EXERCISE REQUIREMENTS:
Set down the entries once more exactly as they were written.

RECORDS SHOWN:

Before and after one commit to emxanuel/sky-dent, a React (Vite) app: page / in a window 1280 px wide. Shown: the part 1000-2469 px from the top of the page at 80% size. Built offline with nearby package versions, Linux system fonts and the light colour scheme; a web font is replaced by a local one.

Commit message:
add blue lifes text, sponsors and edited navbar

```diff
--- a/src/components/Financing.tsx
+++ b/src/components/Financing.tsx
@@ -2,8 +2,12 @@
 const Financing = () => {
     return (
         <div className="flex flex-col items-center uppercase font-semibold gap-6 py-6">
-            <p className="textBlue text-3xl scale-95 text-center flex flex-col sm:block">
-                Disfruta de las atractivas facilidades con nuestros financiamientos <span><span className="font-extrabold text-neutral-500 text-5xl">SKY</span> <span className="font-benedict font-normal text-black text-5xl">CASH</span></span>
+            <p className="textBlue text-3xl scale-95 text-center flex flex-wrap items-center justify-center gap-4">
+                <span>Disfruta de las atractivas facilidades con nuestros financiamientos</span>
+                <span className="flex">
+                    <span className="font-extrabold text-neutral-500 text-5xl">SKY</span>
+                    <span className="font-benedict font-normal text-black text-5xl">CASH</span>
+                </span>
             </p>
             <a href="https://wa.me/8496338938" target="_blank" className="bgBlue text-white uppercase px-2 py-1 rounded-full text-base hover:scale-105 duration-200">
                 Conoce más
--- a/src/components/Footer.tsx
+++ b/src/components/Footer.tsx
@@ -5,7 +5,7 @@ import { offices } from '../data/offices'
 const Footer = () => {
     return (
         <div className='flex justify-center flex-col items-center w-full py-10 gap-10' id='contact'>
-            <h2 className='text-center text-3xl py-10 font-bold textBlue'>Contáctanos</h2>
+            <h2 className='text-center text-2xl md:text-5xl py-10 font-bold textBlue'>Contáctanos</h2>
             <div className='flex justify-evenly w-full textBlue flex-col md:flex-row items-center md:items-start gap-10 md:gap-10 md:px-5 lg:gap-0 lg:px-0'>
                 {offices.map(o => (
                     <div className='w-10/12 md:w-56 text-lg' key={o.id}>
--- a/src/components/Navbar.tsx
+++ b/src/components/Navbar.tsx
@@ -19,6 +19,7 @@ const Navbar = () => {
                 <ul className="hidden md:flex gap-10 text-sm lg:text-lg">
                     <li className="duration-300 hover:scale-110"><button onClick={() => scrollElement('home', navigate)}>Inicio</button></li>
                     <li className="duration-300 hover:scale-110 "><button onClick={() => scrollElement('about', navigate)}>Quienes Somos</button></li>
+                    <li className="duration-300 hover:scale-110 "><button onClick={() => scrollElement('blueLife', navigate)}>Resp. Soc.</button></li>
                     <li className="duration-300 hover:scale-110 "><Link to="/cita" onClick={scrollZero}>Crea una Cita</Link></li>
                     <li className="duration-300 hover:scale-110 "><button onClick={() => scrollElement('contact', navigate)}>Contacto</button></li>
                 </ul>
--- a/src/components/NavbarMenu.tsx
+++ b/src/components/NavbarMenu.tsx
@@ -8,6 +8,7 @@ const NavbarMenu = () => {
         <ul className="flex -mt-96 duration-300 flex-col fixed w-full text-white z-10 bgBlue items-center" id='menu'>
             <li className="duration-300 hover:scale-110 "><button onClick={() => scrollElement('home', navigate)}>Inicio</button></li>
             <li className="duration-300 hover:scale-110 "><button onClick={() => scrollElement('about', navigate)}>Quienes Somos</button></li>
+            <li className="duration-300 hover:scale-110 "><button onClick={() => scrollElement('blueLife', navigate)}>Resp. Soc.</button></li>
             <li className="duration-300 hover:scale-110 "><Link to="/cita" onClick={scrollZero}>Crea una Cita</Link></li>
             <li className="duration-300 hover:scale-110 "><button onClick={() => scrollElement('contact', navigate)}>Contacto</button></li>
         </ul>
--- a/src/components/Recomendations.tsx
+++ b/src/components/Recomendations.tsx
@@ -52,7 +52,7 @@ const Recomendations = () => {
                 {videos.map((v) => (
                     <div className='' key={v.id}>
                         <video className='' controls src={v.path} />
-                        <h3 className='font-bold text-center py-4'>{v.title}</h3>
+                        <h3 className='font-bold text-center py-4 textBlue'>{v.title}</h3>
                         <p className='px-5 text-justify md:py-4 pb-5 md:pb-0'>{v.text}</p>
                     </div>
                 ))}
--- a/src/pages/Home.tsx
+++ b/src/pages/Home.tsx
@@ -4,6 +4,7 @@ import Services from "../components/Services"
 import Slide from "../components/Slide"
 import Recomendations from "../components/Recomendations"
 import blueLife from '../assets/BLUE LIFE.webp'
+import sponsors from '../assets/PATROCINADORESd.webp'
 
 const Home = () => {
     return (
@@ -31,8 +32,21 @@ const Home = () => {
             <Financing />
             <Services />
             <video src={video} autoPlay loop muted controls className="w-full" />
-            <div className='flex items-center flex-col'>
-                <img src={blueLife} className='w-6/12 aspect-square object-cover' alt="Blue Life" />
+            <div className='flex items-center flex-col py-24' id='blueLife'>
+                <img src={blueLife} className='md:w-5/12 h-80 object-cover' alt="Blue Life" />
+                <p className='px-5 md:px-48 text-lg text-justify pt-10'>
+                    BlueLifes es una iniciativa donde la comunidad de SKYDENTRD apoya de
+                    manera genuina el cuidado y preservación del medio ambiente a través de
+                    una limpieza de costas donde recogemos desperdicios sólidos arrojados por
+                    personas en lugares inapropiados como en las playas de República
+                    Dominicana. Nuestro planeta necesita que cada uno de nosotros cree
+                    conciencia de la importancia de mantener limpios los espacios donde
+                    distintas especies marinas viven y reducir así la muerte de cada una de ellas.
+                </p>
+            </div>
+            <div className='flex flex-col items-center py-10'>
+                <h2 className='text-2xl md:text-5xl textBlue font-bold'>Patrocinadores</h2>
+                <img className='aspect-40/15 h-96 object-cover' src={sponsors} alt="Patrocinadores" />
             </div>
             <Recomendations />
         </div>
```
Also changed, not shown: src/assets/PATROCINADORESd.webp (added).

OUTPUT:
Before and after one commit to emxanuel/sky-dent, a React (Vite) app: page / in a window 1280 px wide. Shown: the part 1000-2469 px from the top of the page at 80% size. Built offline with nearby package versions, Linux system fonts and the light colour scheme; a web font is replaced by a local one.

Commit message:
add blue lifes text, sponsors and edited navbar

```diff
--- a/src/components/Financing.tsx
+++ b/src/components/Financing.tsx
@@ -2,8 +2,12 @@
 const Financing = () => {
     return (
         <div className="flex flex-col items-center uppercase font-semibold gap-6 py-6">
-            <p className="textBlue text-3xl scale-95 text-center flex flex-col sm:block">
-                Disfruta de las atractivas facilidades con nuestros financiamientos <span><span className="font-extrabold text-neutral-500 text-5xl">SKY</span> <span className="font-benedict font-normal text-black text-5xl">CASH</span></span>
+            <p className="textBlue text-3xl scale-95 text-center flex flex-wrap items-center justify-center gap-4">
+                <span>Disfruta de las atractivas facilidades con nuestros financiamientos</span>
+                <span className="flex">
+                    <span className="font-extrabold text-neutral-500 text-5xl">SKY</span>
+                    <span className="font-benedict font-normal text-black text-5xl">CASH</span>
+                </span>
             </p>
             <a href="https://wa.me/8496338938" target="_blank" className="bgBlue text-white uppercase px-2 py-1 rounded-full text-base hover:scale-105 duration-200">
                 Conoce más
--- a/src/components/Footer.tsx
+++ b/src/components/Footer.tsx
@@ -5,7 +5,7 @@ import { offices } from '../data/offices'
 const Footer = () => {
     return (
         <div className='flex justify-center flex-col items-center w-full py-10 gap-10' id='contact'>
-            <h2 className='text-center text-3xl py-10 font-bold textBlue'>Contáctanos</h2>
+            <h2 className='text-center text-2xl md:text-5xl py-10 font-bold textBlue'>Contáctanos</h2>
             <div className='flex justify-evenly w-full textBlue flex-col md:flex-row items-center md:items-start gap-10 md:gap-10 md:px-5 lg:gap-0 lg:px-0'>
                 {offices.map(o => (
                     <div className='w-10/12 md:w-56 text-lg' key={o.id}>
--- a/src/components/Navbar.tsx
+++ b/src/components/Navbar.tsx
@@ -19,6 +19,7 @@ const Navbar = () => {
                 <ul className="hidden md:flex gap-10 text-sm lg:text-lg">
                     <li className="duration-300 hover:scale-110"><button onClick={() => scrollElement('home', navigate)}>Inicio</button></li>
                     <li className="duration-300 hover:scale-110 "><button onClick={() => scrollElement('about', navigate)}>Quienes Somos</button></li>
+                    <li className="duration-300 hover:scale-110 "><button onClick={() => scrollElement('blueLife', navigate)}>Resp. Soc.</button></li>
                     <li className="duration-300 hover:scale-110 "><Link to="/cita" onClick={scrollZero}>Crea una Cita</Link></li>
                     <li className="duration-300 hover:scale-110 "><button onClick={() => scrollElement('contact', navigate)}>Contacto</button></li>
                 </ul>
--- a/src/components/NavbarMenu.tsx
+++ b/src/components/NavbarMenu.tsx
@@ -8,6 +8,7 @@ const NavbarMenu = () => {
         <ul className="flex -mt-96 duration-300 flex-col fixed w-full text-white z-10 bgBlue items-center" id='menu'>
             <li className="duration-300 hover:scale-110 "><button onClick={() => scrollElement('home', navigate)}>Inicio</button></li>
             <li className="duration-300 hover:scale-110 "><button onClick={() => scrollElement('about', navigate)}>Quienes Somos</button></li>
+            <li className="duration-300 hover:scale-110 "><button onClick={() => scrollElement('blueLife', navigate)}>Resp. Soc.</button></li>
             <li className="duration-300 hover:scale-110 "><Link to="/cita" onClick={scrollZero}>Crea una Cita</Link></li>
             <li className="duration-300 hover:scale-110 "><button onClick={() => scrollElement('contact', navigate)}>Contacto</button></li>
         </ul>
--- a/src/components/Recomendations.tsx
+++ b/src/components/Recomendations.tsx
@@ -52,7 +52,7 @@ const Recomendations = () => {
                 {videos.map((v) => (
                     <div className='' key={v.id}>
                         <video className='' controls src={v.path} />
-                        <h3 className='font-bold text-center py-4'>{v.title}</h3>
+                        <h3 className='font-bold text-center py-4 textBlue'>{v.title}</h3>
                         <p className='px-5 text-justify md:py-4 pb-5 md:pb-0'>{v.text}</p>
                     </div>
                 ))}
--- a/src/pages/Home.tsx
+++ b/src/pages/Home.tsx
@@ -4,6 +4,7 @@ import Services from "../components/Services"
 import Slide from "../components/Slide"
 import Recomendations from "../components/Recomendations"
 import blueLife from '../assets/BLUE LIFE.webp'
+import sponsors from '../assets/PATROCINADORESd.webp'
 
 const Home = () => {
     return (
@@ -31,8 +32,21 @@ const Home = () => {
             <Financing />
             <Services />
             <video src={video} autoPlay loop muted controls className="w-full" />
-            <div className='flex items-center flex-col'>
-                <img src={blueLife} className='w-6/12 aspect-square object-cover' alt="Blue Life" />
+            <div className='flex items-center flex-col py-24' id='blueLife'>
+                <img src={blueLife} className='md:w-5/12 h-80 object-cover' alt="Blue Life" />
+                <p className='px-5 md:px-48 text-lg text-justify pt-10'>
+                    BlueLifes es una iniciativa donde la comunidad de SKYDENTRD apoya de
+                    manera genuina el cuidado y preservación del medio ambiente a través de
+                    una limpieza de costas donde recogemos desperdicios sólidos arrojados por
+                    personas en lugares inapropiados como en las playas de República
+                    Dominicana. Nuestro planeta necesita que cada uno de nosotros cree
+                    conciencia de la importancia de mantener limpios los espacios donde
+                    distintas especies marinas viven y reducir así la muerte de cada una de ellas.
+                </p>
+            </div>
+            <div className='flex flex-col items-center py-10'>
+                <h2 className='text-2xl md:text-5xl textBlue font-bold'>Patrocinadores</h2>
+                <img className='aspect-40/15 h-96 object-cover' src={sponsors} alt="Patrocinadores" />
             </div>
             <Recomendations />
         </div>
```
Also changed, not shown: src/assets/PATROCINADORESd.webp (added).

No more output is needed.